§ **Before-and-after change data**

/---

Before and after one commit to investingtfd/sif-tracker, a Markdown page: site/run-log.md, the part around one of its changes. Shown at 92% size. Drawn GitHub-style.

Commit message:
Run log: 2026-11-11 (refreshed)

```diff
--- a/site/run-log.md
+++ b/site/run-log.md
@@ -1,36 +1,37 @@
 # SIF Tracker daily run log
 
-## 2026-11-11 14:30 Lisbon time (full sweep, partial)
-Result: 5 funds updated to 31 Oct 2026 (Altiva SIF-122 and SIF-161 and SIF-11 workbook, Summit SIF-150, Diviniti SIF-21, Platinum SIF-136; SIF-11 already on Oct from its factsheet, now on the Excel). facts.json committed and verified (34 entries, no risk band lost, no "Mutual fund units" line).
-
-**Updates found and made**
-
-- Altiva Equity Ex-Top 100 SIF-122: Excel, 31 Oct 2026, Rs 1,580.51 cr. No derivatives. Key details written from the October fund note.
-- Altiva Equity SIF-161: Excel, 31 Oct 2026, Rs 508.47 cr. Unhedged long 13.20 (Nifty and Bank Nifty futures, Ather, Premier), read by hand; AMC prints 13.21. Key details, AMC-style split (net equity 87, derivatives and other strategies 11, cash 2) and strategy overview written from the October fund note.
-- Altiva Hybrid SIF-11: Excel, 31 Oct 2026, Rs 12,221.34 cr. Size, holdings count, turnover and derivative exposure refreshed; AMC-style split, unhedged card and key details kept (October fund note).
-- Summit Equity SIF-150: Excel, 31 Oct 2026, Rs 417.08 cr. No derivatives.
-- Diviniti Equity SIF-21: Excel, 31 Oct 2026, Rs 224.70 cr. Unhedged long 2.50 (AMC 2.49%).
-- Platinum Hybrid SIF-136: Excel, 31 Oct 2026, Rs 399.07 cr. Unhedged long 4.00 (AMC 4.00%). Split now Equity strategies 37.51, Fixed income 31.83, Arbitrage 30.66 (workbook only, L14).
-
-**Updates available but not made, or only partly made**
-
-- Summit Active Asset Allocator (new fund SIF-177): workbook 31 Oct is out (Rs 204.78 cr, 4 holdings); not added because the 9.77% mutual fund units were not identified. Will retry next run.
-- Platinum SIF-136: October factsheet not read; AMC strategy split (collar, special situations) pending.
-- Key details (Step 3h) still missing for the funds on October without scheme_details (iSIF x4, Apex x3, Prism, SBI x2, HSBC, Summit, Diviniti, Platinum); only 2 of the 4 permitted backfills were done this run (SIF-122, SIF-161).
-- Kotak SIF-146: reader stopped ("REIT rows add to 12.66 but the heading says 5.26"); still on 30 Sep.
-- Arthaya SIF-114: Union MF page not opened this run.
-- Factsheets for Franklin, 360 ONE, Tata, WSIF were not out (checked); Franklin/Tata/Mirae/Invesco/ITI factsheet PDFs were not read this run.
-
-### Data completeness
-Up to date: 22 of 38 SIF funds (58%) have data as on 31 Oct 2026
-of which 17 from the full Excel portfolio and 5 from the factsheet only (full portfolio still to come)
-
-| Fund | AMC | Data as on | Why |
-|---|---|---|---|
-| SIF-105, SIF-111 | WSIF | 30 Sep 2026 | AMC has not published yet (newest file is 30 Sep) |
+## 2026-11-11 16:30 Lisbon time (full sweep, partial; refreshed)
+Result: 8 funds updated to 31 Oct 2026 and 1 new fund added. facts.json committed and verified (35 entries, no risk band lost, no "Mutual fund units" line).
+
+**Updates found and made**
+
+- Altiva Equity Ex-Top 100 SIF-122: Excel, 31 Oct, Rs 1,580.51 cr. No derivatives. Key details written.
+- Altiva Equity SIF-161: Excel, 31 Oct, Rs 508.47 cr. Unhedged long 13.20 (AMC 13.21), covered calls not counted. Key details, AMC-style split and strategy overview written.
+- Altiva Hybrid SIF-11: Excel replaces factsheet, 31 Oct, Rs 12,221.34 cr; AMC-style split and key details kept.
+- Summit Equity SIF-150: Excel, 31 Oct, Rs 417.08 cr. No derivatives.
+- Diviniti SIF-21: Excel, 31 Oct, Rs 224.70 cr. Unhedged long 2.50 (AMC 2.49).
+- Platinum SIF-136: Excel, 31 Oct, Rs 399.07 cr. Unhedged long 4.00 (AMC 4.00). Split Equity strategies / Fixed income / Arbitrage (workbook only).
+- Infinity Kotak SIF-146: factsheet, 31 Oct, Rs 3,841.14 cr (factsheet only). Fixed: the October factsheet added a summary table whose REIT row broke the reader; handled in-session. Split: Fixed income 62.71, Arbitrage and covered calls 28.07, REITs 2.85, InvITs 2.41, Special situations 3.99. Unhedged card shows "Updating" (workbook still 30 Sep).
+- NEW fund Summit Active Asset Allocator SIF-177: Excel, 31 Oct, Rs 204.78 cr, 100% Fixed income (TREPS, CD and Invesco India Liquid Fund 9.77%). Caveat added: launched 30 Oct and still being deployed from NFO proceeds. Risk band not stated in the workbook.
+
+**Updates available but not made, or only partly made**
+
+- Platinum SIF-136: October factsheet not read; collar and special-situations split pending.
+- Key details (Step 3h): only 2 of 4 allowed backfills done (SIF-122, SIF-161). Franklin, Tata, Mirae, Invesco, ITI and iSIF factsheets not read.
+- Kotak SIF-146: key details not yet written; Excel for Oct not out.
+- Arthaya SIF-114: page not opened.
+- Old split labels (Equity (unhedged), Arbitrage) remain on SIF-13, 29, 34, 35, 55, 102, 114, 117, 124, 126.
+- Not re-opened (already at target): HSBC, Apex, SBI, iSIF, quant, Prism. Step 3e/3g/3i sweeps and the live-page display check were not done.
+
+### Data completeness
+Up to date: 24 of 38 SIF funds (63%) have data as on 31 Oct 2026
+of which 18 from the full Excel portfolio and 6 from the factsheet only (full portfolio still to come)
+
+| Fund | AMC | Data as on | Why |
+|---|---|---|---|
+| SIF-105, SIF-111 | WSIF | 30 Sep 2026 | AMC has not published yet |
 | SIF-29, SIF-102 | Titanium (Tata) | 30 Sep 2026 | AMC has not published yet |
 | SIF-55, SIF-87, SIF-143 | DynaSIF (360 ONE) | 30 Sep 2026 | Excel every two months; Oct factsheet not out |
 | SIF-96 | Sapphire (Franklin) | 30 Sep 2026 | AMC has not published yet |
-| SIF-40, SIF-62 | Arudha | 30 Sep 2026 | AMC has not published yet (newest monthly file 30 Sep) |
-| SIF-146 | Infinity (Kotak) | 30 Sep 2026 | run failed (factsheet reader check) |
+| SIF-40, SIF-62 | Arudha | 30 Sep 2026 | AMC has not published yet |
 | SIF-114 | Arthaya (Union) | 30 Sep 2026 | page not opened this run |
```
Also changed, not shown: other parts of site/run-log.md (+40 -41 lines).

\---

§ **What to produce**
Looking at the records above, work out how many lines include the string "Altiva". Give the number and nothing else.

§ **Response to this task**
7